Our roots stem back to the 1960s and the community mental health movement which included a shift in public policy toward moving people out of institutional care back into the community.
Fellowship Housing (originally known as “Opportunity House”) was envisioned by a group of community leaders intent on insuring that the people arriving in Concord from New Hampshire Hospital felt welcomed and supported as they made the transition into our community. In its early years, the corporation operated two “halfway houses,” which offered safe and supportive settings for people making this difficult transition. Due to funding shortfalls, both facilities closed in the 1970’s, but the corporation remained active.
Fellowship Housing has been the local leader in developing housing for people with mental illness. We have an impressive portfolio of projects which has brought diversification to our housing offerings, revenue streams, and has allowed us to thrive financially. Our housing development has been intentional and cautious yielding well-planned growth and partnerships with investors.
In 1980, an application to the US Department of Housing and Urban Development (HUD) for a Section 202/8 Demonstration project was applied for by mental health advocates. It was approved for the purpose of establishing a group home in Concord for people with mental illness in need of daily support and supervision. Fellowship House, Inc., a non-profit corporation, began providing housing and residential services to 10 people with mental illness in June 1984. This program’s capacity was increased to 12 beds in 2007.
In 1988, an application was submitted to HUD and approved for a Section 811 project to form Fellowship Apartments, Inc., a permanent supportive apartment complex for 12 people with mental illness. This six-unit building, which opened in 1993, is located at the corner of Allison and Badger Street.
In 1996, a second HUD Section 811 project was approved to provide housing to eight people in six units on Washington Street. Another non-profit corporation, Washington Court, Inc., was developed and a six-unit project opened in September 1998.
Funding for a third Section 811 project was approved in 2001 and Fayette Street Project, Inc. was incorporated to develop and own the project. This project officially opened in 2004, and is capable of housing seven people in five units.
Fellowship Housing purchased a three-family home on Jackson Street in Concord in 1996 in a “bargain sale.” After 15 years of renting these units on the open market, Fellowship Housing applied to NH Housing Finance Authority for funding through its Special Needs Housing Program to convert the building into five units for our core population. The Jackson Street Project was completed in November 2013, and attained full occupancy in April 2014.
Recognizing our tenants’ needs for supportive services in their own homes, Fellowship Housing in partnership with Riverbend Community Mental Health, began offering Outreach Services to residents in our housing projects. Initiated in 2000, this program has grown into an essential component in our housing program. It is an important part of people’s ability to live well in the community and has been extended to others within the community, as well.
Early in 2001, Fellowship Housing Opportunities, Inc., entered into a purchase and sales agreement with another non-profit entity to buy an eight-unit apartment building utilizing a combination of Community Development Block Grant dollars, private grant dollars and a commercial loan. This project, located on South State Street, has been fully operational since the summer of 2002, and provides housing to our core population.
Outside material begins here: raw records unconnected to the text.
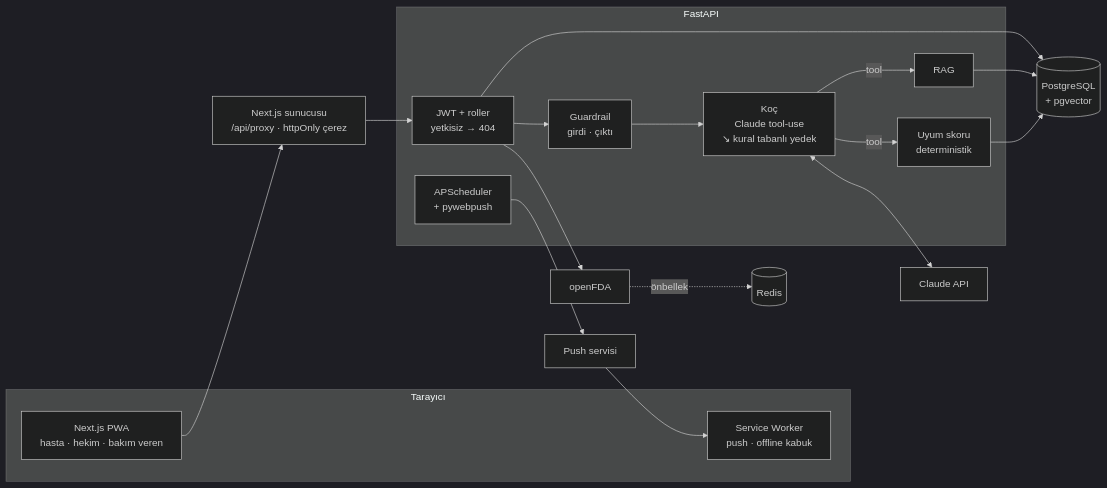
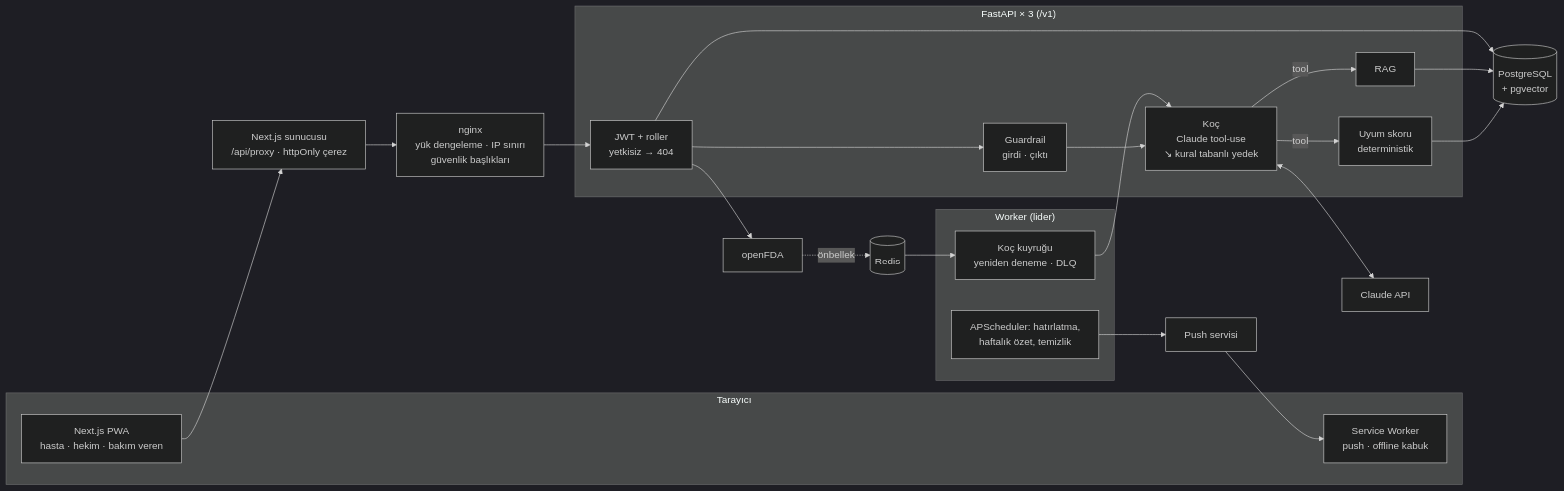
Before and after one commit to Nisagwn/ilac-kocu: the first of 2 diagrams in README.md, drawn with Mermaid (dark theme). The commit also changed other lines of this file and 19 other files, not shown here.

First line of the commit message:
Altyapı (devam): nginx yük dengeleyici, 3 API kopyası, gözlemlenebilirlik profili, OpenTelemetry izleme, k6 betikleri

````diff
--- a/README.md
+++ b/README.md
@@ -101,29 +102,34 @@
 ```mermaid
 flowchart LR
     subgraph C["Tarayıcı"]
         PWA["Next.js PWA<br/>hasta · hekim · bakım veren"]
         SW["Service Worker<br/>push · offline kabuk"]
     end
     PX["Next.js sunucusu<br/>/api/proxy · httpOnly çerez"]
-    subgraph B["FastAPI"]
+    NG["nginx<br/>yük dengeleme · IP sınırı<br/>güvenlik başlıkları"]
+    subgraph B["FastAPI × 3 (/v1)"]
         RB["JWT + roller<br/>yetkisiz → 404"]
         GR["Guardrail<br/>girdi · çıktı"]
         CO["Koç<br/>Claude tool-use<br/>↘ kural tabanlı yedek"]
         AD["Uyum skoru<br/>deterministik"]
         RG["RAG"]
-        SC["APScheduler<br/>+ pywebpush"]
+    end
+    subgraph W["Worker (lider)"]
+        SC["APScheduler: hatırlatma,<br/>haftalık özet, temizlik"]
+        Q["Koç kuyruğu<br/>yeniden deneme · DLQ"]
     end
     DB[("PostgreSQL<br/>+ pgvector")]
     RD[("Redis")]
     LLM["Claude API"]
     FDA["openFDA"]
     WP["Push servisi"]
 
-    PWA --> PX --> RB
+    PWA --> PX --> NG --> RB
     RB --> GR --> CO
     CO <--> LLM
     CO -->|tool| AD & RG
     AD & RG & RB --> DB
     RB --> FDA -.önbellek.-> RD
     SC --> WP --> SW
+    RD --> Q --> CO
 ```
````
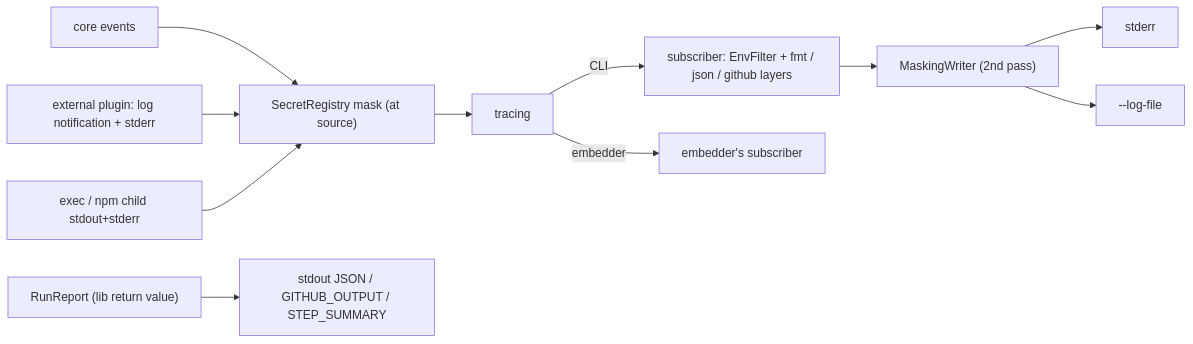
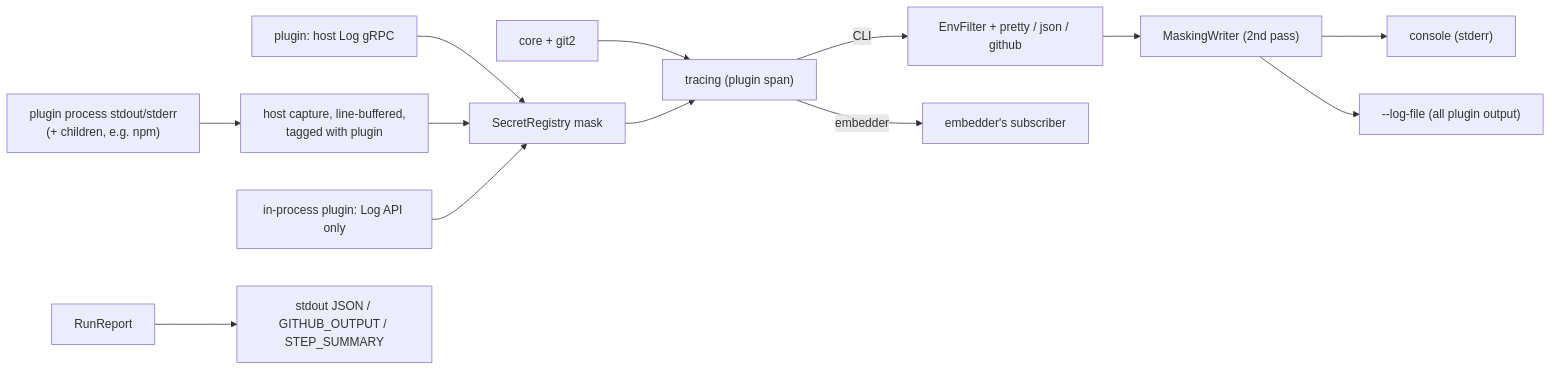
The first of 2 diagrams in docs/OBSERVABILITY.md (semoxide/semoxide), drawn with Mermaid before and after one commit. The commit also changed other lines of this file and 5 other files, not shown here.

````diff
--- a/docs/OBSERVABILITY.md
+++ b/docs/OBSERVABILITY.md
@@ -15,12 +19,13 @@
 ```mermaid
 flowchart LR
-    core["core events"] --> mask
-    plog["external plugin: log notification + stderr"] --> mask
-    exec["exec / npm child stdout+stderr"] --> mask
-    mask["SecretRegistry mask (at source)"] --> tr["tracing"]
-    tr -->|CLI| sub["subscriber: EnvFilter + fmt / json / github layers"]
+    core["core + git2"] --> tr
+    plog["plugin: host Log gRPC"] --> mask
+    pout["plugin process stdout/stderr<br/>(+ children, e.g. npm)"] --> cap["host capture, line-buffered,<br/>tagged with plugin"] --> mask
+    inproc["in-process plugin: Log API only"] --> mask
+    mask["SecretRegistry mask"] --> tr["tracing (plugin span)"]
+    tr -->|CLI| sub["EnvFilter + pretty / json / github"] --> mw["MaskingWriter (2nd pass)"]
+    mw --> con["console (stderr)"]
+    mw --> lf["--log-file (all plugin output)"]
     tr -->|embedder| own["embedder's subscriber"]
-    sub --> mw["MaskingWriter (2nd pass)"] --> err["stderr"]
-    mw --> lf["--log-file"]
-    rep["RunReport (lib return value)"] --> out["stdout JSON / GITHUB_OUTPUT / STEP_SUMMARY"]
+    rep["RunReport"] --> out["stdout JSON / GITHUB_OUTPUT / STEP_SUMMARY"]
 ```
````
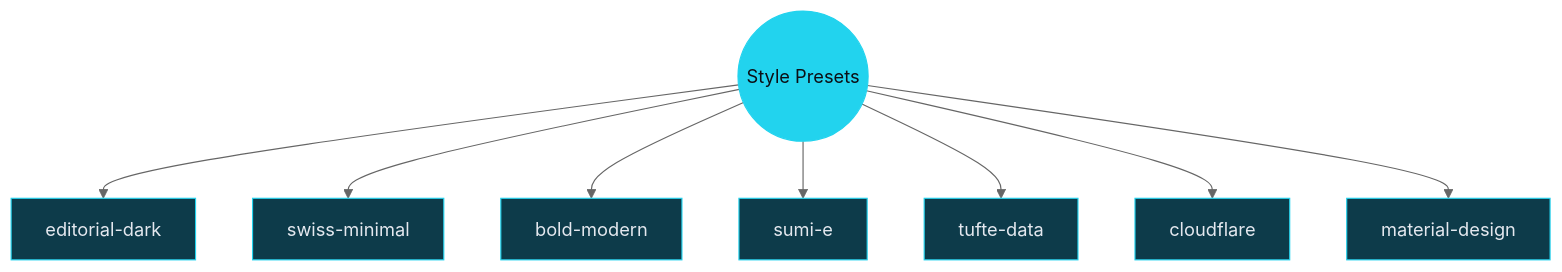
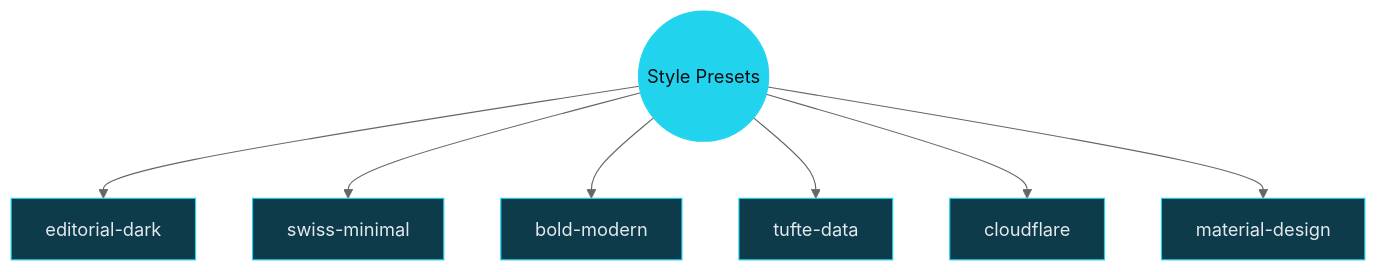
The second of 4 diagrams in examples/reference/pages/code.md (adewale/slide-maker), drawn with Mermaid (neutral theme) before and after one commit. The commit also changed other lines of this file and 21 other files, not shown here.

````diff
--- a/examples/reference/pages/code.md
+++ b/examples/reference/pages/code.md
@@ -116,14 +116,13 @@
 ```mermaid {theme: 'dark', scale: 0.7}
 graph TD
   ROOT((Style Presets)) --> ED["editorial-dark"]
   ROOT --> SM["swiss-minimal"]
   ROOT --> BM["bold-modern"]
-  ROOT --> SE["sumi-e"]
   ROOT --> TD2["tufte-data"]
   ROOT --> CF["cloudflare"]
   ROOT --> MD["material-design"]
   classDef hub fill:#22d3ee,stroke:#22d3ee,color:#0c0e14
   classDef leaf fill:#0d3b4a,stroke:#22d3ee,color:#e4e8ef
   class ROOT hub
-  class ED,SM,BM,SE,TD2,CF,MD leaf
+  class ED,SM,BM,TD2,CF,MD leaf
 ```
````
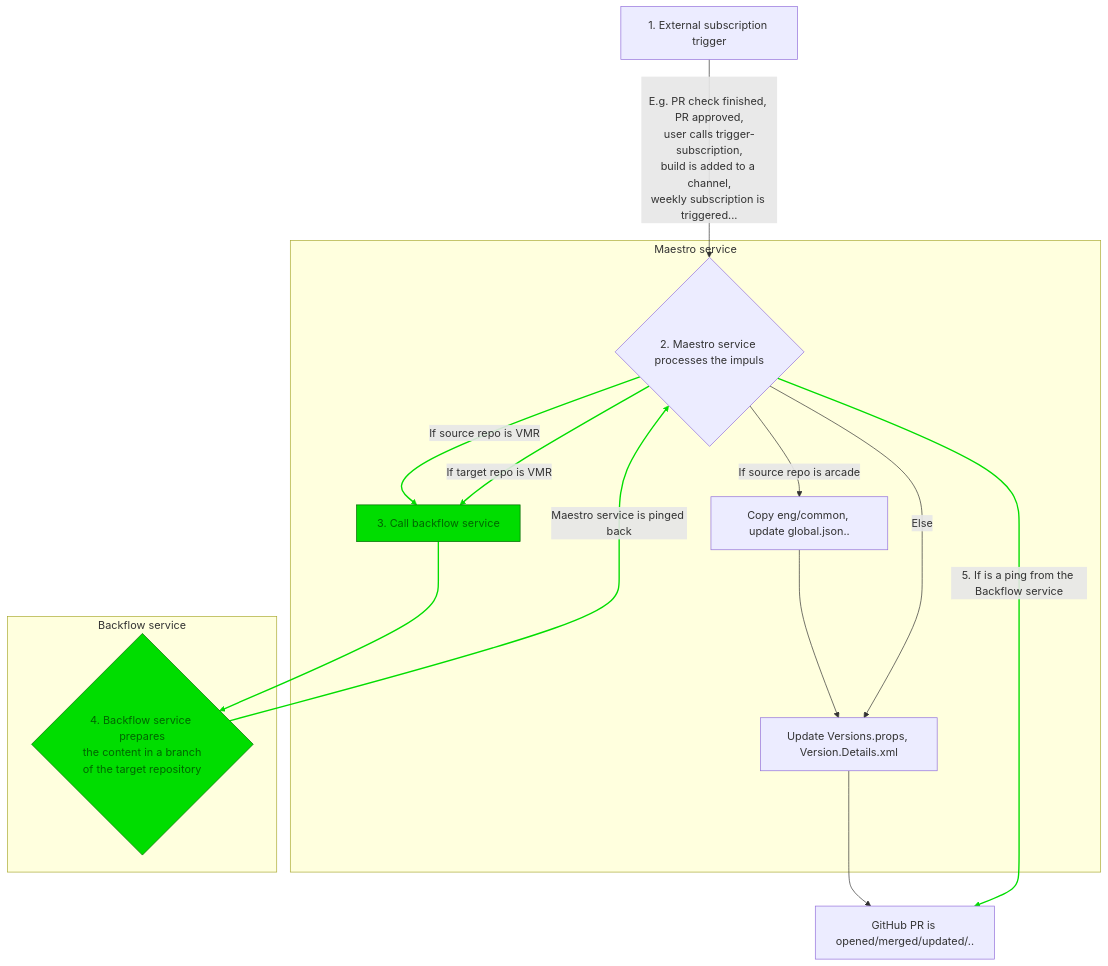
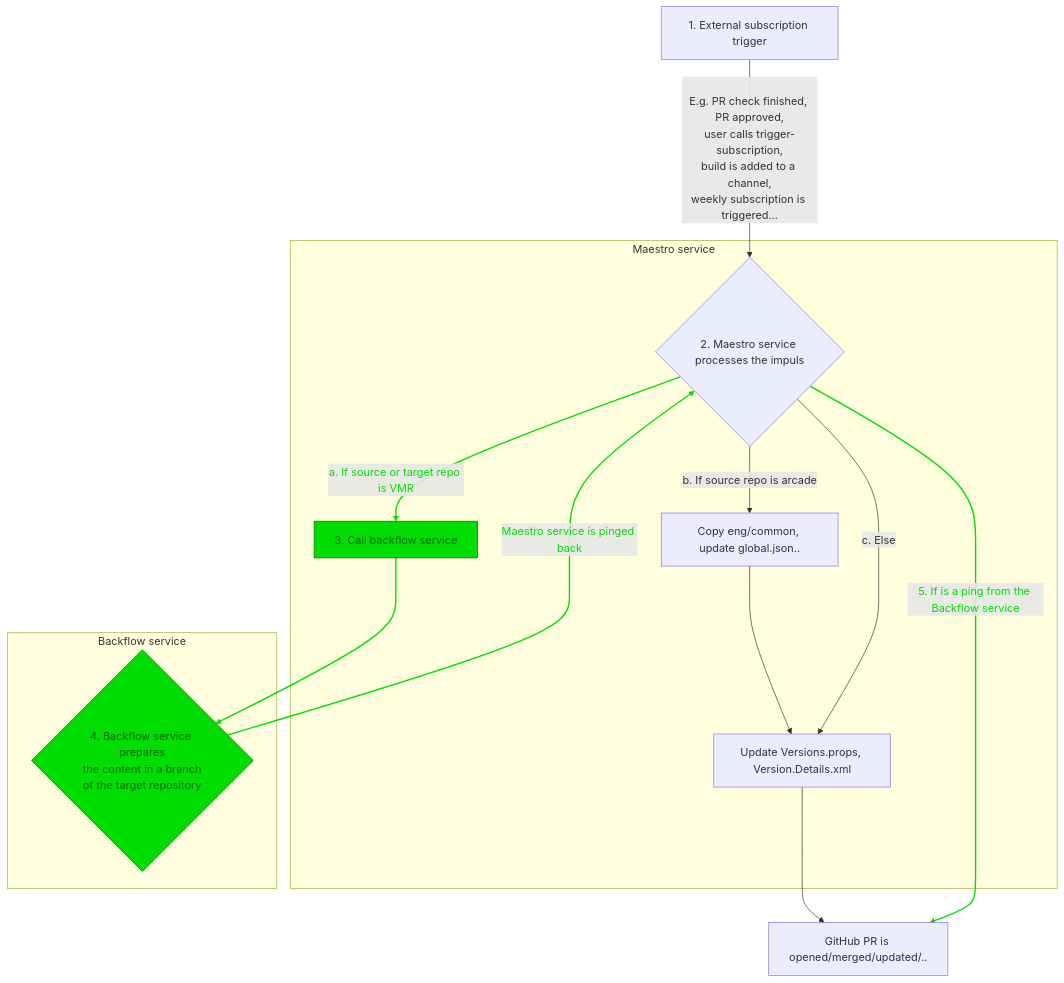
One commit to dotnet/arcade changed the third of 5 diagrams in Documentation/UnifiedBuild/Full-Code-Flow.md. Above: the diagram before and after it, drawn with Mermaid.

Commit message:
Fix high-level diagram

````diff
--- a/Documentation/UnifiedBuild/Full-Code-Flow.md
+++ b/Documentation/UnifiedBuild/Full-Code-Flow.md
@@ -105,35 +105,34 @@
 ```mermaid
 flowchart
   SubscriptionTrigger[1. External subscription trigger]
   EngCommon[Copy eng/common, update global.json..]
   VersionFiles[Update Versions.props, Version.Details.xml]
 
   SubscriptionTrigger--\nE.g. PR check finished, PR approved,\nuser calls trigger-subscription,\nbuild is added to a channel,\nweekly subscription is triggered... -->Maestro
 
   CallBackflowService[3. Call backflow service]
   GitHubPR[GitHub PR is opened/merged/updated/..]
 
   subgraph Maestro service
     Maestro{2. Maestro service processes the impuls}
-    Maestro--If source repo is arcade-->EngCommon
 
     EngCommon-->VersionFiles
-    Maestro--If source repo is VMR-->CallBackflowService
-    Maestro--If target repo is VMR-->CallBackflowService
-    Maestro--Else-->VersionFiles
+    Maestro--a. If source or target repo is VMR-->CallBackflowService
+    Maestro--b. If source repo is arcade-->EngCommon
+    Maestro--c. Else-->VersionFiles
   end
 
   subgraph Backflow service
     Backflow{4. Backflow service prepares\nthe content in a branch\nof the target repository}
     Backflow--Maestro service is pinged back-->Maestro
   end
 
   CallBackflowService-->Backflow
 
   VersionFiles-->GitHubPR
   Maestro--5. If is a ping from the Backflow service-->GitHubPR
 
   classDef New fill:#00DD00,stroke:#006600,stroke-width:1px,color:#006600
   class CallBackflowService,Backflow,VmrChangesPushed New
-  linkStyle 3,4,6,7,9 stroke-width:2px,fill:none,stroke:#00DD00
+  linkStyle 2,5,6,8 stroke-width:2px,fill:none,stroke:#00DD00,color:#00DD00
 ```
````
In 2004, Fellowship Housing was asked to consider purchasing a building on the corner of Pleasant and N. State Street. It consisted of administrative offices on the first floor, eight units of housing on the second and third floors, and an unfinished lower level. Utilizing a combination of Community Development Block Grant funding, tax credit sales through the NH Community Development Finance Authority, and NH Housing Special Needs dollars, Fellowship Housing rehabbed the upper floors, added a first-floor handicapped unit, redesigned the administrative space and created a useable working environment in the lower level. The Pleasant Street Project is now the administrative home of Fellowship Housing.
Today – with over 75 renters and numerous others benefiting from our behavioral health services – Fellowship Housing is an agency well-poised to continue to be a primary source of decent, high-quality housing and support to people recovering from mental illness.
Recognizing a need to offer in-home supports for some of our renters, Fellowship Housing has established an Outreach Program which offers specific interventions in concert with the individual’s treatment plan at the mental health center.